Don't overlook Memorial Days - get out the band and have all the boys around the flag. Encourage the children to pay homage on these occa¬sions. Such deeds of reverence help build the Memorial Idea, love for the Flag and Patriotic Sentiments.
Why the Small Cemetery Needs a National Association
You remember how hard it was to work examples in long division when you did not know the multiplication table. The small Cemetery's need for the National Association service is just as simple and important. Trying to succeed in building a profitable modern Burial Estate without being associated with and attending the National Association Conven¬tions would be like trying to build a home without tools – It Can't Be Done.
So if you want to be a sound thinker, a wise Cemetery leader, capable of building for your community a Burial Estate that will satisfy a dis¬criminating buying public, don't think of the annual dues and cost of attending the conventions, but count the few dollars as the best investment you can possibly make.

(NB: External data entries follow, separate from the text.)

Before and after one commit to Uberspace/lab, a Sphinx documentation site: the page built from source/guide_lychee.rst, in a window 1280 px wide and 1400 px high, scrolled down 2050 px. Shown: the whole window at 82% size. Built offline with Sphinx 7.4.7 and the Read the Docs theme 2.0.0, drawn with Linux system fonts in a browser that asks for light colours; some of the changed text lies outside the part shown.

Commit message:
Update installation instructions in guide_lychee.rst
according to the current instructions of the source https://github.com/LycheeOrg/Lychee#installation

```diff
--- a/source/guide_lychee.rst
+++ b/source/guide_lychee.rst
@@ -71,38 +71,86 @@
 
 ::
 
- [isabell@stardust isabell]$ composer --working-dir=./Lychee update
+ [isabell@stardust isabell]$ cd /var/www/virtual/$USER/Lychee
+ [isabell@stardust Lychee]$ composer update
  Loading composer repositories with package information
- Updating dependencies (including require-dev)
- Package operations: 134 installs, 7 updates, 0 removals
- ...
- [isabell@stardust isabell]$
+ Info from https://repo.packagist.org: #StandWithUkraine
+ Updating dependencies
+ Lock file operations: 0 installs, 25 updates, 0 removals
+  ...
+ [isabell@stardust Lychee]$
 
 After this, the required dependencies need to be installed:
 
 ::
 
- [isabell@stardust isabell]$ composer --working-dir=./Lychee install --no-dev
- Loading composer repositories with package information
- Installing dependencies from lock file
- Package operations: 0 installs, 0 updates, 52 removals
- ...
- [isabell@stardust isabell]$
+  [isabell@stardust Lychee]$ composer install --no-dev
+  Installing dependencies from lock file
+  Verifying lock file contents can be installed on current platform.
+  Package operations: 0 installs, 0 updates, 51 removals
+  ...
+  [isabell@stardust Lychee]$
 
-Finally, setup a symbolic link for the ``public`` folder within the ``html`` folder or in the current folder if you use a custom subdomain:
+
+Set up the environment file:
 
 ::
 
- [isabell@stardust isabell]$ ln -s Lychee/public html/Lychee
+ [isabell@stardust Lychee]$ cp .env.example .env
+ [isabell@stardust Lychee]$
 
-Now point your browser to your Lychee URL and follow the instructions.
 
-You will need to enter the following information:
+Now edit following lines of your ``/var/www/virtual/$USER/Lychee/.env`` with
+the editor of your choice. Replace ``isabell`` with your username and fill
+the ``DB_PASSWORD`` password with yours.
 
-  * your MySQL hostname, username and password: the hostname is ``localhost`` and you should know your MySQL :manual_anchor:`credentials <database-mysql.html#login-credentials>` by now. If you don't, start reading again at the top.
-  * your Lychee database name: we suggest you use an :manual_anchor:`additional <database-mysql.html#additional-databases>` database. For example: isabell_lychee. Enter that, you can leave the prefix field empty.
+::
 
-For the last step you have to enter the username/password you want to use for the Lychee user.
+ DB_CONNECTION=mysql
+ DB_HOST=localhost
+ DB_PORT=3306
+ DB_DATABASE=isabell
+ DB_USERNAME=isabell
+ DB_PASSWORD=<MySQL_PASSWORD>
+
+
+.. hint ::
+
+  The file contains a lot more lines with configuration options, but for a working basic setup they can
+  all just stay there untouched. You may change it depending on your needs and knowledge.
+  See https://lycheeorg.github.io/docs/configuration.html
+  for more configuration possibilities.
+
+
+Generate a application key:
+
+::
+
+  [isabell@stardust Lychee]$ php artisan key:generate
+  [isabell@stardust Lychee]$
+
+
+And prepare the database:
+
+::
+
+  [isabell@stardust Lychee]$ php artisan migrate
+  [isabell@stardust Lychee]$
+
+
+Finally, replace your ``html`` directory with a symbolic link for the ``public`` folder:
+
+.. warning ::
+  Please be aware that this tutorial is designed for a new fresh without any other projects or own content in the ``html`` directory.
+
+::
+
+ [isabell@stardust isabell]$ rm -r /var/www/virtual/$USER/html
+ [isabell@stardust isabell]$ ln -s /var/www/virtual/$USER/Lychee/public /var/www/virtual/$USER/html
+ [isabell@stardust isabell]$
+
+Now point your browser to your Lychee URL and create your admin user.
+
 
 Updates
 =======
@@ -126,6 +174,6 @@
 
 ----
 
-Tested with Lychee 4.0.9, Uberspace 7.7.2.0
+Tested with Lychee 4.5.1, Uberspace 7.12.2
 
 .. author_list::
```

Study will help you, provided you are willing to work to make it work - an adding machine has no value unless you work the right keys.
Let's be honest with ourselves. It is not the fault of the public or the Association that some of the poorly managed Memorial Parks have failed to make good - the fault is with those of us who have not kept faith with the public, and worked hand-in-hand with the new ideas created by the progressive and successful Memorial Parks. When cooperation is lacking, the individual and institution must suffer. Our enthusiastic Secretary has been telling us over and over again for five years how we can get ahead by using the National Association. In fact, he has been about as persistent as Mr. Brisbane who has not been able to write a column since 1934 without telling Uncle Sam to get busy building airplanes if he expects to hold his important place in World Affairs.
The ACOA meets more of the progressive problems which Cemetery builders’ need, and gives its members more for their money, than any other business organization with which I have ever been connected.
"If one element in business can do a thing better than another, per¬form a service of equal or greater worth to the people, at a lower cost, then that is the element that is going to prevail". - Printer's Ink.
It was our National Organization that brought the New Idea Me¬morial Parks into existence, and continued Progress will keep this Progres¬sive Idea growing in Beauty and Popularity every year.
The pooling of knowledge is the surest step forward to Progress. The problem that worries you most today may have been solved by a fellow member yesterday. If experience is a very expensive teacher why not take advantage of “the other fellow's experience?" at less cost by getting busy working with and for the National Association, you will be happier and more successful.
Cooperation is not a sentiment - It is an Economic Necessity. Improve your knowledge and your Cemetery will improve.
Your Committee is hopeful this discussion has developed some ideas which you can enlarge to your benefit.
From the publication:
“1940-1941 Cemetery Handbook & Buyers’ Guide”
ACOA 11th Annual Convention & Exposition
Hotel Statler, Buffalo, New York
September 8-11, 1940